I get it. I understand wanting that quick fix — I mean, just last night, my temporary crown fell off my tooth because I accidentally flossed incorrectly. And I panicked, I genuinely thought I was done for — but I stopped, took a breath, I was fine. I just had to wait for the dentist’s office to call me back. And I got that fixed today. Normally I would’ve been angry that it messed with my day, my plans — and I was worried I’d ruined my tooth (I hate teeth-related issues) but based on some of the things I’ve been through lately, I knew I could make it. It might seem small, but to me, that mindset shift was more of a win than anything. I could have chosen to suffer a lot more, and trust me, I have in the past. I have broken down over things smaller than this and I just wish I had understood that I didn’t need to suffer. Because 1) I am a big kid who can solve problems, and 2) if I can’t solve it but I try as much as I can, then that’s that. I can’t change the things that I can’t change.
So maybe the trick is that we just have to go through more pain to understand pain. This is a very tricky topic but I just think it’s incredibly important to think about. As we move into this era where so much is virtual and electronic, where we can share our thoughts with everyone (I’m laughing because I can see the irony in this) — hang on, I meant overshare — , where everything is so accessible, it seems that we expect solutions to our problems and our pain to be just as accessible. And that’s not how things work, unfortunately. Oftentimes we need to look into ourselves before we look to blame the problem on something else — which brings me alllll the way back around to the concept of Extreme Ownership.
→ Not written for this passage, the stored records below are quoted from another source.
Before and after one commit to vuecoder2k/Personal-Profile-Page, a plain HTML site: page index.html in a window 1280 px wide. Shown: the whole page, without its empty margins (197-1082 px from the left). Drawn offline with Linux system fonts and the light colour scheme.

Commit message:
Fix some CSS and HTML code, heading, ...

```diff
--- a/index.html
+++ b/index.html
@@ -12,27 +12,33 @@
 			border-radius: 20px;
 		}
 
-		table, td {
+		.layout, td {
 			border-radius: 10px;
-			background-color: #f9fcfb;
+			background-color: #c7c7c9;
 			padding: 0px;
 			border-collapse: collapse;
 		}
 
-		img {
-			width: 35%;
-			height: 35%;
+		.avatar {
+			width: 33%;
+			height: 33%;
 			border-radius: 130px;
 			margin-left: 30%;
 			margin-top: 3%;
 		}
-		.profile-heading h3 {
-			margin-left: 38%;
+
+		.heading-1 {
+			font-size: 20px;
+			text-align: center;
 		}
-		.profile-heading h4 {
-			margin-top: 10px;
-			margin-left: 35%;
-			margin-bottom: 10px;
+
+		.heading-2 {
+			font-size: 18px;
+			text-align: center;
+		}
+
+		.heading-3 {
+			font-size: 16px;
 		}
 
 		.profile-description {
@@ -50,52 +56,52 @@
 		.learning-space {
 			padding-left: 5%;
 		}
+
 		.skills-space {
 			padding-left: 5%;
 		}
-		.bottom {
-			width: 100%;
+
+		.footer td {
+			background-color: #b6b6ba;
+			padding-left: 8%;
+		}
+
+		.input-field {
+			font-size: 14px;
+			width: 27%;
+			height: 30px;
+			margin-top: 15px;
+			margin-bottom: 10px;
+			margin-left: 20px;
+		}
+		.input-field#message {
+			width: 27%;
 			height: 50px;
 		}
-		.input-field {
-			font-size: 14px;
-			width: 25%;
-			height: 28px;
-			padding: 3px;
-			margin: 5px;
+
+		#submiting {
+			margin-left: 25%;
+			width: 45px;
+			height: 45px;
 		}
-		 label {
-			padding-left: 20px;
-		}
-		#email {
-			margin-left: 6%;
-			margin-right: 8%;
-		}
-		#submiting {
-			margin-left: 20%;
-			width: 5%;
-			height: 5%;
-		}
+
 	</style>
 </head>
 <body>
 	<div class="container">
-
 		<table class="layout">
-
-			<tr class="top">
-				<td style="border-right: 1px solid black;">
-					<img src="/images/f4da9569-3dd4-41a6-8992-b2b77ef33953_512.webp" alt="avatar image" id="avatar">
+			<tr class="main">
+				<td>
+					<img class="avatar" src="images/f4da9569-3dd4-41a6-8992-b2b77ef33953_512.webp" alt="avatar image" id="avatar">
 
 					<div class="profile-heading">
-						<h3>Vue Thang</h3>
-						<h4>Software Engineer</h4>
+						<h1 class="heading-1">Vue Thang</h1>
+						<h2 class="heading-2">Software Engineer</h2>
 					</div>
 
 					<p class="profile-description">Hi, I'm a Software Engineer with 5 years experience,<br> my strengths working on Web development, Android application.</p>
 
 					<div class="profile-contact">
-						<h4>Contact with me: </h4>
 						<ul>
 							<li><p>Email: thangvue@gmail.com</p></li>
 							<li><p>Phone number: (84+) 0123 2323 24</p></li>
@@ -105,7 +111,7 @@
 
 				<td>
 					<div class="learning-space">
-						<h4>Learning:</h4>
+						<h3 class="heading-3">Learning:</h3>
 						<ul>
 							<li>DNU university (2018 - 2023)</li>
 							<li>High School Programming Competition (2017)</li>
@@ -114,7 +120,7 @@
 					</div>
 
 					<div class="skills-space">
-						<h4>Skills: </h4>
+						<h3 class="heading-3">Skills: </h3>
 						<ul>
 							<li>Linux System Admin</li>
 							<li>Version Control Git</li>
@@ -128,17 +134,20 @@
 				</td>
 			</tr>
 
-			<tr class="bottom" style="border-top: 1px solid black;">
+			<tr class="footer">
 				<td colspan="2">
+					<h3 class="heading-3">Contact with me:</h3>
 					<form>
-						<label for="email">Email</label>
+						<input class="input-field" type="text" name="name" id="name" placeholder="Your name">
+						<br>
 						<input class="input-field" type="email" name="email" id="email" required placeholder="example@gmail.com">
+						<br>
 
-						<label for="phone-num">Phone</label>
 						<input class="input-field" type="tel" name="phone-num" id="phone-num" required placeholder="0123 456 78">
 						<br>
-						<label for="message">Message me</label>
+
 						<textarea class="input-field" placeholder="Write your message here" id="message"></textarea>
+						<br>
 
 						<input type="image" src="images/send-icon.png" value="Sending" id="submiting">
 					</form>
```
Maybe that’s the trick. We need to own more of our problems — and even our emotions and our pain — I mean, we have to at the very least acknowledge that they’re there. We need to sit back, slow down, breathe, pause, take a second, take a nap, whatever it may be. I’m not saying we’ll decrease our chances of the occurrence of pain, but what if we could lessen the blow? What if we could dampen those signals just a little bit?
Okay, this leads me to wonder if equating problems and pain are an issue because they’re not really the same thing…pain always causes problems, that’s a given, but do problems always cause pain? Maybe I’m referring to a problem as any kind of speed bump that causes pain in an emotional sense — fear, panic, anger, sadness, etc. But that’s a topic for another time. I think my biggest points were that pain and suffering are just going to happen in life, but there’s a lot we can do help ourselves…which includes actually working through the pain and suffering and not letting it linger over our heads because that’s no fun, as well as just slowing down. A lot. I feel like it’s improper to say we need to think critically about our emotions and our pain but…at some point, that’s all there is to it. Pain, suffering, problems — inevitable, but can we change how we perceive it all?